Pennsylvania Gov. Tom Wolf tested negative for COVID-19 on Wednesday and Thursday evening after receiving a positive test result earlier in the week.

Wolf, whose positive test result was announced Wednesday, had no symptoms and had been following precautions, including masking, when he underwent PCR testing Tuesday as part of routine surveillance.
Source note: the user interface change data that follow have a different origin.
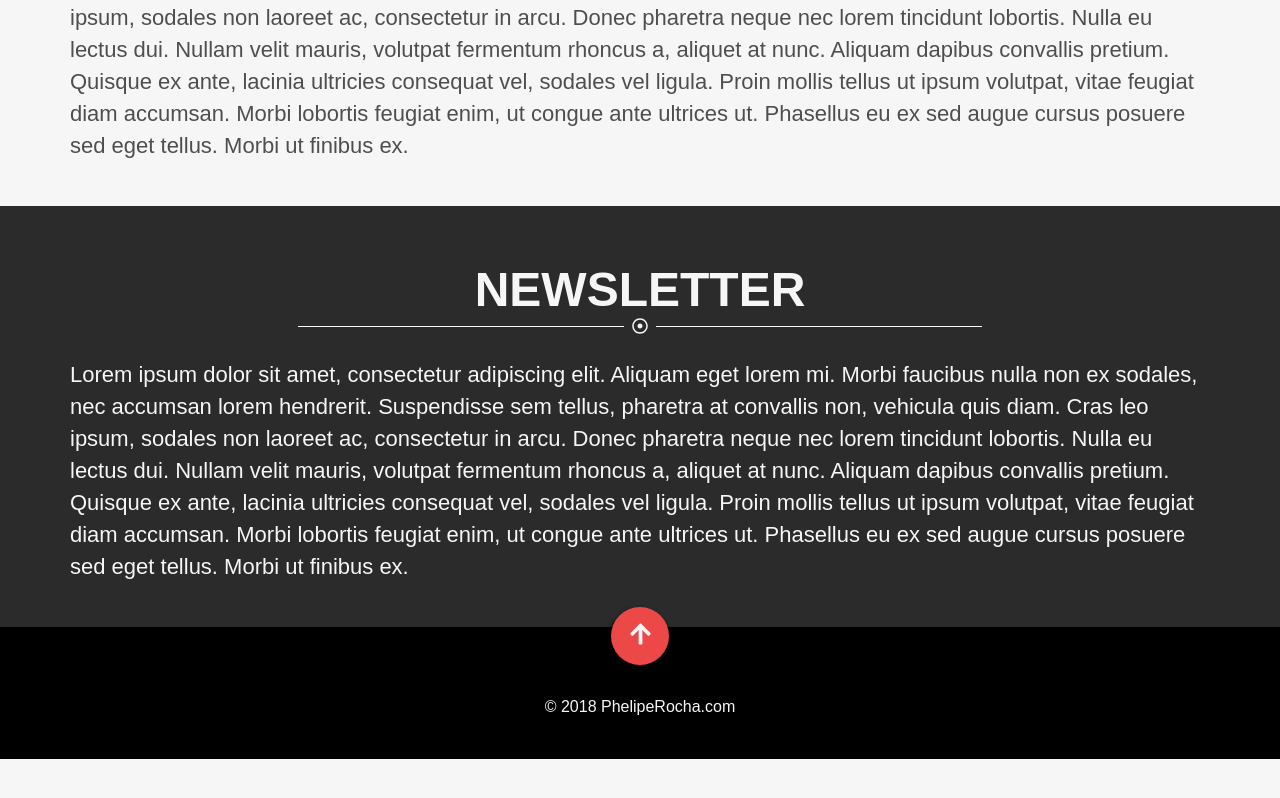
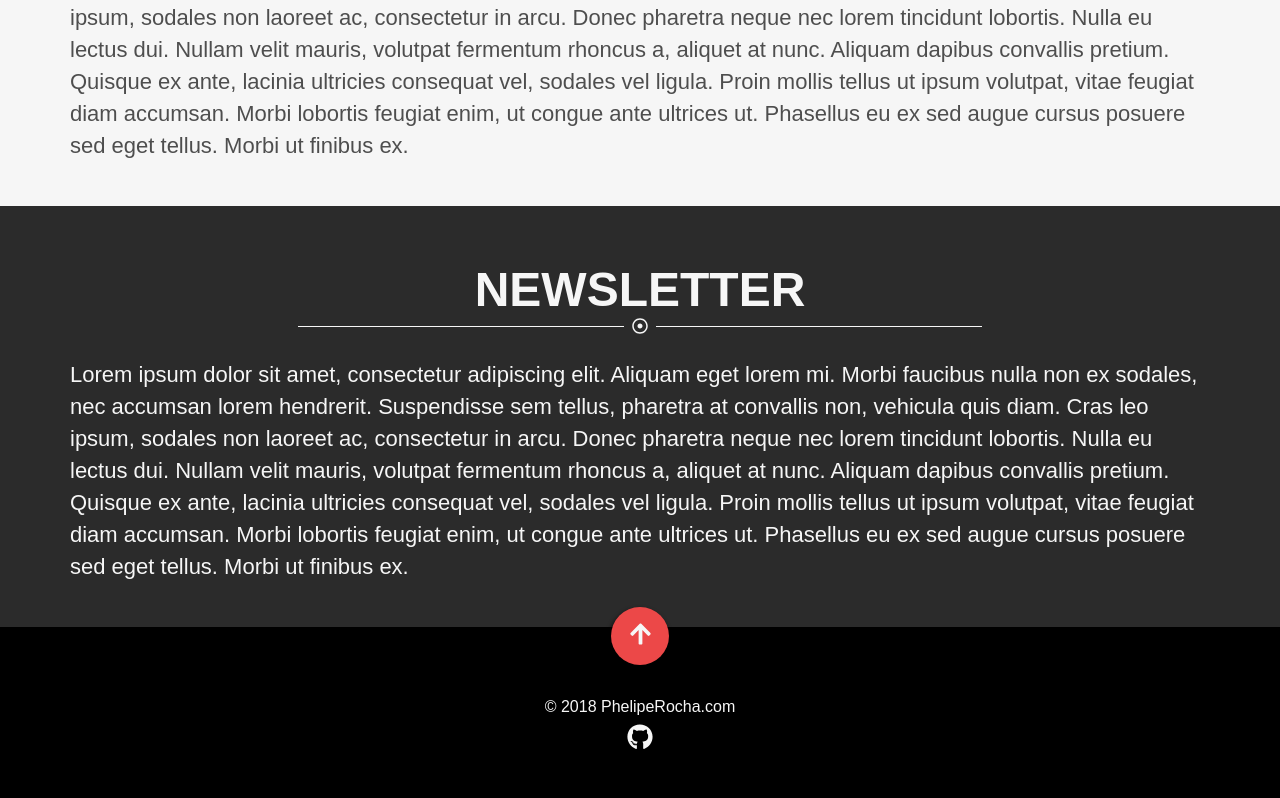
Before and after one commit to pheliperocha/pheliperocha.com, a Vue app: page / in a window 1280 px wide. Shown: the part 2259-3057 px from the top of the page. Before the commit the page ends 3018 px from the top, so only its background shows below. Built offline with nearby package versions, Linux system fonts and the light colour scheme; a web font is replaced by a local one.

Commit message:
feat: Adding Github Repo link on Footer

```diff
--- a/package.json
+++ b/package.json
@@ -12,6 +12,7 @@
   },
   "dependencies": {
     "@fortawesome/fontawesome-svg-core": "1.2.4",
+    "@fortawesome/free-brands-svg-icons": "5.3.1",
     "@fortawesome/free-regular-svg-icons": "5.3.1",
     "@fortawesome/free-solid-svg-icons": "5.3.1",
     "@fortawesome/vue-fontawesome": "0.1.1",
--- a/src/components/Footer.vue
+++ b/src/components/Footer.vue
@@ -8,6 +8,11 @@
         <div class="container">
             <div class="row">
                 &copy; {{ new Date().getFullYear() }} PhelipeRocha.com
+            </div>
+            <div class="row icons">
+                <a href="https://github.com/pheliperocha/pheliperocha.com" :title="$t('sentences.repo_github')" target="_blank">
+                    <font-awesome-icon :icon="['fab', 'github']" />
+                </a>
             </div>
         </div>
     </footer>
@@ -30,6 +35,10 @@
         padding-top: 40px;
         padding-bottom: 40px;
 
+        .icons {
+            font-size: 26px;
+        }
+
         .goTop {
             text-align: center;
             width: 58px;
@@ -47,10 +56,6 @@
                 padding-top: 10px;
                 display: block;
                 height: 100%;
-
-                &:focus {
-                    color: $white;
-                }
             }
 
             &:hover {
--- a/src/i18n/en.ts
+++ b/src/i18n/en.ts
@@ -10,5 +10,6 @@ export const en = {
   sentences: {
     inspiration: 'The mind that opens up to a new idea never returns to its original size.',
     author: 'Albert Einstein',
+    repo_github: 'Repository on Github',
   },
 };
--- a/src/i18n/pt.ts
+++ b/src/i18n/pt.ts
@@ -10,5 +10,6 @@ export const pt = {
   sentences: {
     inspiration: 'A mente que se abre a uma nova ideia jamais volta ao seu tamanho original.',
     author: 'Albert Einstein',
+    repo_github: 'Repositório no Github',
   },
 };
--- a/src/main.ts
+++ b/src/main.ts
@@ -7,12 +7,13 @@ import * as messages from '@/i18n';
 import { library } from '@fortawesome/fontawesome-svg-core';
 import { faMapMarkerAlt, faArrowUp } from '@fortawesome/free-solid-svg-icons';
 import { faDotCircle } from '@fortawesome/free-regular-svg-icons';
+import { faGithub, faGithubAlt, faGithubSquare } from '@fortawesome/free-brands-svg-icons';
 /* tslint:disable:no-var-requires */
 const fontawesome = require('@fortawesome/vue-fontawesome');
 
 Vue.config.productionTip = false;
 
-library.add(faMapMarkerAlt, faDotCircle, faArrowUp);
+library.add(faMapMarkerAlt, faDotCircle, faArrowUp, faGithub, faGithubAlt, faGithubSquare);
 Vue.component('FontAwesomeIcon', fontawesome.FontAwesomeIcon);
 Vue.use(VueI18n);
 
```
Also changed, not shown: 1 other file (tests, documents, lock files or other folders).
His wife did not test positive.

The governor tested negative in subsequent tests administered Wednesday and Thursday, his office announced Friday.

PCR is a molecular test that can detect minute amounts of virus in a nasal swab or saliva sample.

Given the timing of Wolf’s positive and negative tests, state epidemiologist Sharon Watkins speculated that he had an asymptomatic infection that was almost cleared by the time he had a positive test.

“These tests are considered the gold standard among tests for COVID-19,” Watkins said. “It is possible that Governor Wolf was at the end of his infectious period when the first test was conducted.”

Based on studies of PCR testing, it is also possible that the governor had a false positive — a false alarm.

Despite their negative test results, the governor and his wife will continue to self-quarantine, following federal and Pennsylvania Health Department guidelines for asymptomatic cases, Wolf said on Twitter.